THREE UK-Malaysia climate change projects received support from the British Council in the form of grants totalling RM166,000.
One of the partnerships that secured the A.R.C. Challenge Malaysia Grant are KLIMA Action Malaysia and Students for Global Health from the UK.
Their “Weaving Hopes for the Future” project is an arts and culture response to climate degradation with a focus on empowering Orang Asli youth about climate change and climate action.
Another grant recipient are partners neOOne Associates and SEA International CIC in Scotland. Their “Visioning the Future & Story Telling for Climate Change” project aims to help Malaysian and Scottish youth sharpen their storytelling skills to activate their plans and goals for climate change through a virtual impact festival.

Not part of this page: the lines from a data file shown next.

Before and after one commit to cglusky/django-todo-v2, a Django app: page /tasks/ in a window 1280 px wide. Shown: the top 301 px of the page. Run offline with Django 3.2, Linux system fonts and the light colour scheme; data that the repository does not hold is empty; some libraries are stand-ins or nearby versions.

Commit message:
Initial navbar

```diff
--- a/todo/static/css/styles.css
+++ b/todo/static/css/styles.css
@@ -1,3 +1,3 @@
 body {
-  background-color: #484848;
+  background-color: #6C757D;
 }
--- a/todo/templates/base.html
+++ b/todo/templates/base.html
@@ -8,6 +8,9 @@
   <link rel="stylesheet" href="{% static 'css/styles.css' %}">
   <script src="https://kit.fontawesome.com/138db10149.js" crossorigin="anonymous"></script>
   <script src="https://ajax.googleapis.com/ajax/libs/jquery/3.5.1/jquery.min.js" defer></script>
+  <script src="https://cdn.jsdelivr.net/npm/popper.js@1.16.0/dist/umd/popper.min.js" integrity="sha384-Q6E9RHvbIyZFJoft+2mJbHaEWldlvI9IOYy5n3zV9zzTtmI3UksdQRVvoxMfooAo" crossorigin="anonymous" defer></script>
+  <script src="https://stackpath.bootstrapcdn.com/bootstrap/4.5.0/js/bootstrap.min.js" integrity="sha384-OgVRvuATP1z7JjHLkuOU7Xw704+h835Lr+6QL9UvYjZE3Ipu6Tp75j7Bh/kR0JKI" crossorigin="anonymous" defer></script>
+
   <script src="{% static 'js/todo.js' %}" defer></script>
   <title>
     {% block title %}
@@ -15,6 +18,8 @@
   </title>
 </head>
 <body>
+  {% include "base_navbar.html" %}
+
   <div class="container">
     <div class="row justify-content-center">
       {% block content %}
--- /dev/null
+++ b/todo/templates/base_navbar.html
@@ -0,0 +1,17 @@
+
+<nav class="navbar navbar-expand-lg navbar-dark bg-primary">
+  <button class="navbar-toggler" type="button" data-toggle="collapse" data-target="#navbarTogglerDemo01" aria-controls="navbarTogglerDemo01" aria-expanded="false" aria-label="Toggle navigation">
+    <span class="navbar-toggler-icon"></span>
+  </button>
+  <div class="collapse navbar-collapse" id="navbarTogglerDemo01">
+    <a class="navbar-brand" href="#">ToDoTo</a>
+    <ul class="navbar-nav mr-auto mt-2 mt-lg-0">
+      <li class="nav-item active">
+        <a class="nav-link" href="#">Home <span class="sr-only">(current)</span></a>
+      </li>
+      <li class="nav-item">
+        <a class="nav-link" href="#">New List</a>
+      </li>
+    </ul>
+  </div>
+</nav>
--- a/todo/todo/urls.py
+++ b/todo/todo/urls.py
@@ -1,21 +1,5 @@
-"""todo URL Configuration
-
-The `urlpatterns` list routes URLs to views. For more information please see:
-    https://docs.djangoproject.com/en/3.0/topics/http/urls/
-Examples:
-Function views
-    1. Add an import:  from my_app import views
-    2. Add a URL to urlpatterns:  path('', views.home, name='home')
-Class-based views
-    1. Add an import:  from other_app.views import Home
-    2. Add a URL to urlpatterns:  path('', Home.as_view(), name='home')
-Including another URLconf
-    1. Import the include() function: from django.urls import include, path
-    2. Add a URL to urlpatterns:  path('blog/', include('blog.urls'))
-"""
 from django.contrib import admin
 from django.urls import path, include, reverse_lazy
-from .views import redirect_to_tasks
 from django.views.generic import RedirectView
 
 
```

Also receiving the grants are Biji-Biji Initiative and Falmouth University in England. Their project titled RIPPLE – Responsible Innovation Plastics Project for Life and Environment – is about identifying meaningful design opportunities to escalate the value of waste through new product innovation, behavioural shifts and novel manufacture.
The recipients were announced at the A.R.C. Challenge Malaysia Forum 1 – Youth, Climate Change and Cultural Rights on Feb 4.

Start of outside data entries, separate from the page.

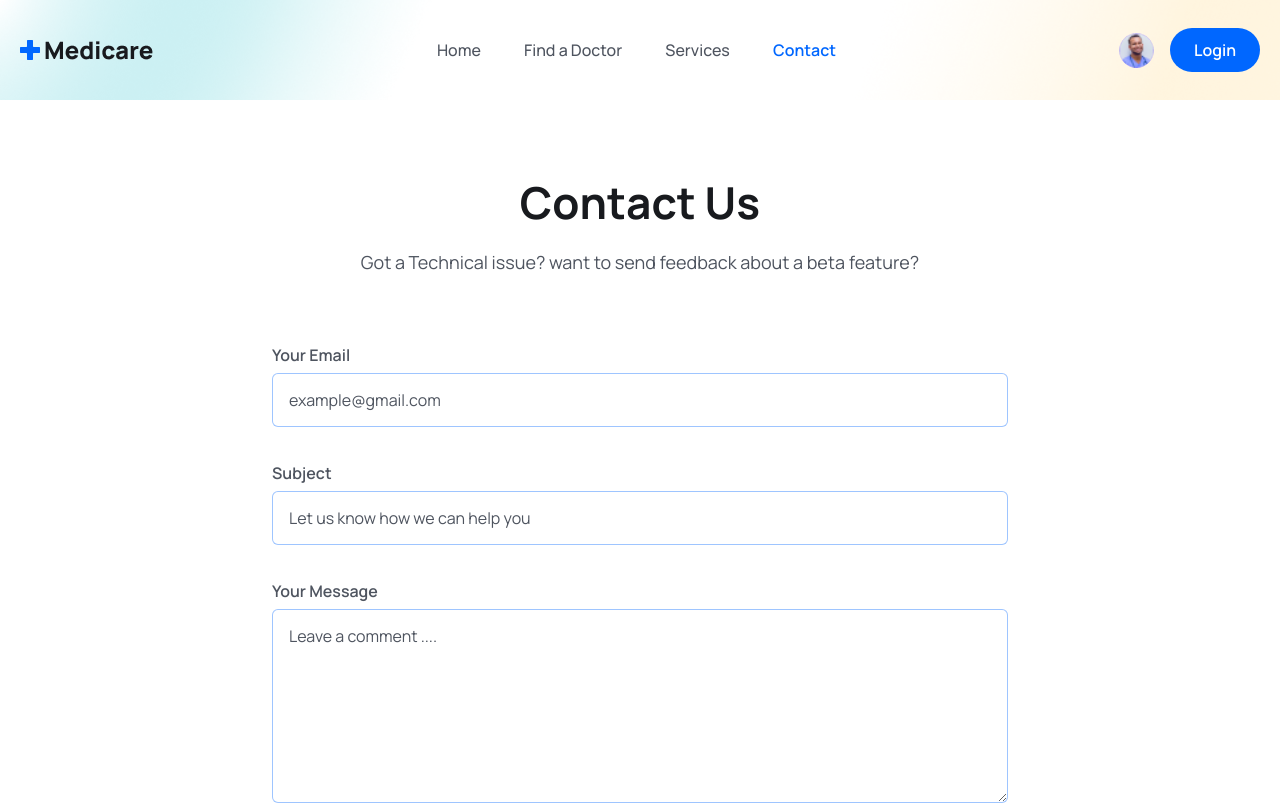
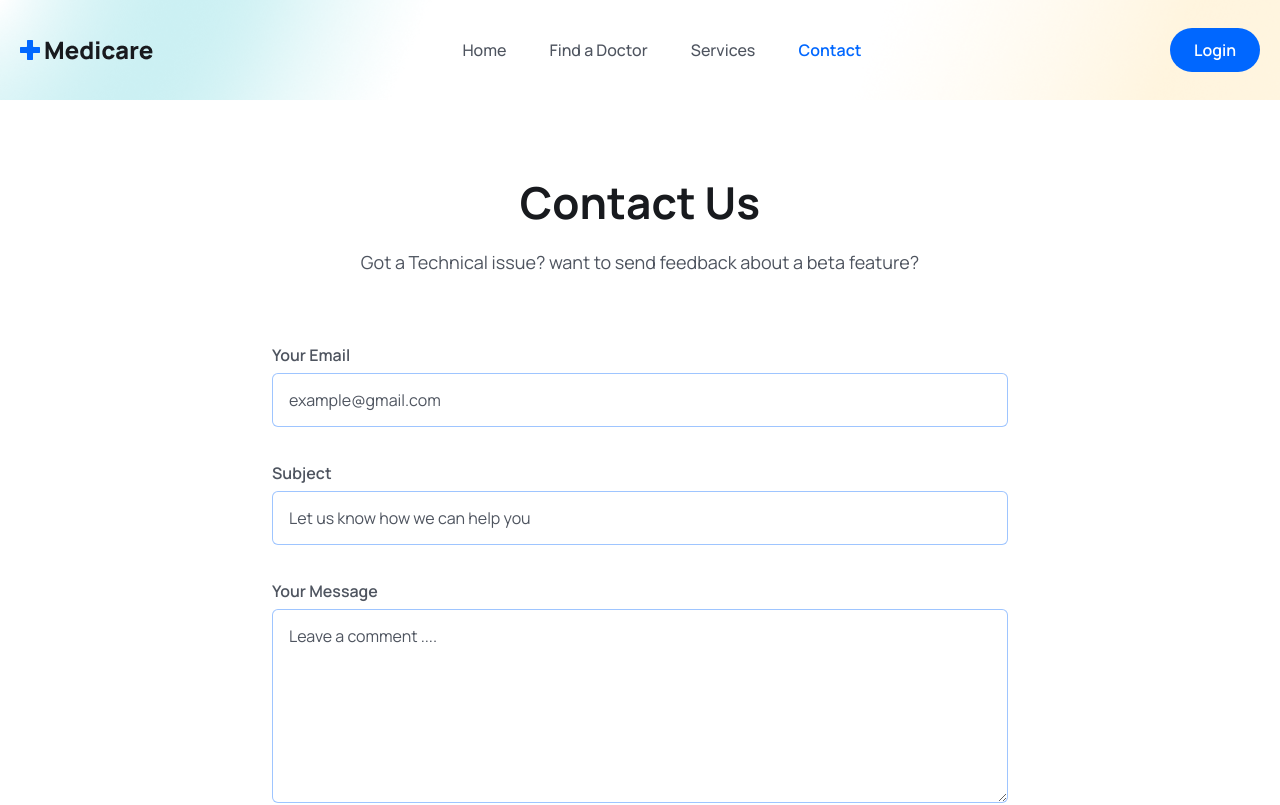
Before and after one commit to gilbert-kiana/Dr-Appointment-MERN-STACK, a React (Vite) app in the folder frontend/: page /contact in a window 1280 px wide. Shown: the top 805 px of the page. Built offline with nearby package versions, Linux system fonts and the light colour scheme.

Commit message:
conditional rendering to display name instead of login button if user is present,using context api to get value of user from localstorage

```diff
--- a/frontend/src/components/Header/Header.jsx
+++ b/frontend/src/components/Header/Header.jsx
@@ -1,8 +1,9 @@
-import React, { useEffect, useRef } from 'react'
+import React, { useEffect, useRef, useContext } from 'react'
 import logo from "../../assets/images/logo.png"
-import userImg from "../../assets/images/avatar-icon.png"
 import { NavLink, Link } from 'react-router-dom'
 import { BiMenu } from "react-icons/bi"
+import { authContext } from '../../context/AuthContext'
+
 
 const navLinks = [
     {
@@ -26,6 +27,7 @@ const Header = () => {
 
     const headerRef = useRef(null);
     const menuRef = useRef(null);
+    const { user, role, token } = useContext(authContext)
 
     const handleStickyHeader = () => {
         window.addEventListener('scroll', () => {
@@ -71,20 +73,25 @@ const Header = () => {
 
                     {/* nav right */}
                     <div className='flex items-center gap-4'>
+                        {
+                            token && user ? (
                                 <div>
-                            <Link to="/">
+                                    <Link to={`${role === "doctor" ? "/doctors/profile/me" : "/users/profile/me"}`}>
                                         <figure className="w-[35px] h-[35px] rounded-full cursor-pointer">
-                                    <img src={userImg} className="w-full rounded-full" alt="" />
+                                            <img src={user?.photo} className="w-full rounded-full" alt="" />
                                         </figure>
+                                        <h2>{user?.name}</h2>
                                     </Link>
 
                                 </div>
+                            ) : (
                                 <Link to="/login">
                                     <button className="bg-primaryColor py-2 px-6 text-white font-[600] h-[44px] flex items-center justify-center rounded-[50px]">
                                         Login
                                     </button>
                                 </Link>
-
+                            )
+                        }
                         <span className="md:hidden" onClick={toggleMenu}>
                             <BiMenu className="w-6 h-6 cursor-pointer"></BiMenu>
                         </span>
```
Lines whose indentation alone changed are shown as unchanged.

At the virtual event, British High Commissioner to Malaysia Charles Hay noted that young people far and wide were tapping into their skills and wisdom to speak up for climate action through education, technology, the arts, sciences or law.
“Climate change is not just the role of scientists and researchers, and not just the strategic priority of governments and policy makers, or the economic consideration of corporate players – we are all affected by the impacts of climate, some more so than others.”
British Council Malaysia director Jazreel Goh said the British Council, as the UK’s international cultural relations organisation, will continue to bring awareness of climate change issues with more activities leading to the United Nations Climate Change Conference of the Parties (COP26) and beyond.
“We will increase young people’s access to dialogues and debates on climate change beyond typical climate change circles, and help global leaders and policy makers understand the needs and concerns of young people, ” she said.
The A.R.C. Malaysia Challenge is part of the cultural programme activities held in the build-up to COP26, which the UK is hosting from Nov 1 to 12.
The virtual forum, which was attended by 165 participants, aimed to encourage young people from diverse backgrounds and cultures, including those from marginalised communities, to engage in dialogue and exchange of ideas on the impact of climate change on their future.
Also present at the forum, were Universiti Kebangsaan Malaysia Prof Dr Joy Jacqueline Pereira and London-based charity Julie’s Bicycle director Alison Tickell.
They shared country-level and organisational perspectives on trends, priorities and strategies, as well as the role of youth in addressing climate change.
The second part of the forum comprised a panel discussion of youth leaders who discussed what a more sustainable future should look like.
The session also explored how UK and Malaysian youth can make a difference and influence existing political, economic and social models through engagement and collaborations with stakeholders.
A.R.C. stands for “Awareness, Resilience and Collaboration” in response to climate change. The project aligns with one of the five priority themes of COP26, which is “Adaptation and Resilience” and encompasses helping people, economies and the environment adapt and prepare for the impacts of climate change by creating awareness, and developing resilience among young people on climate change impacts.
The three grant recipients will be presenting their projects at the second forum slated for March 25.
For details about the A.R.C. Challenge Malaysia, visit britishcouncil.my/arc-challenge-malaysia.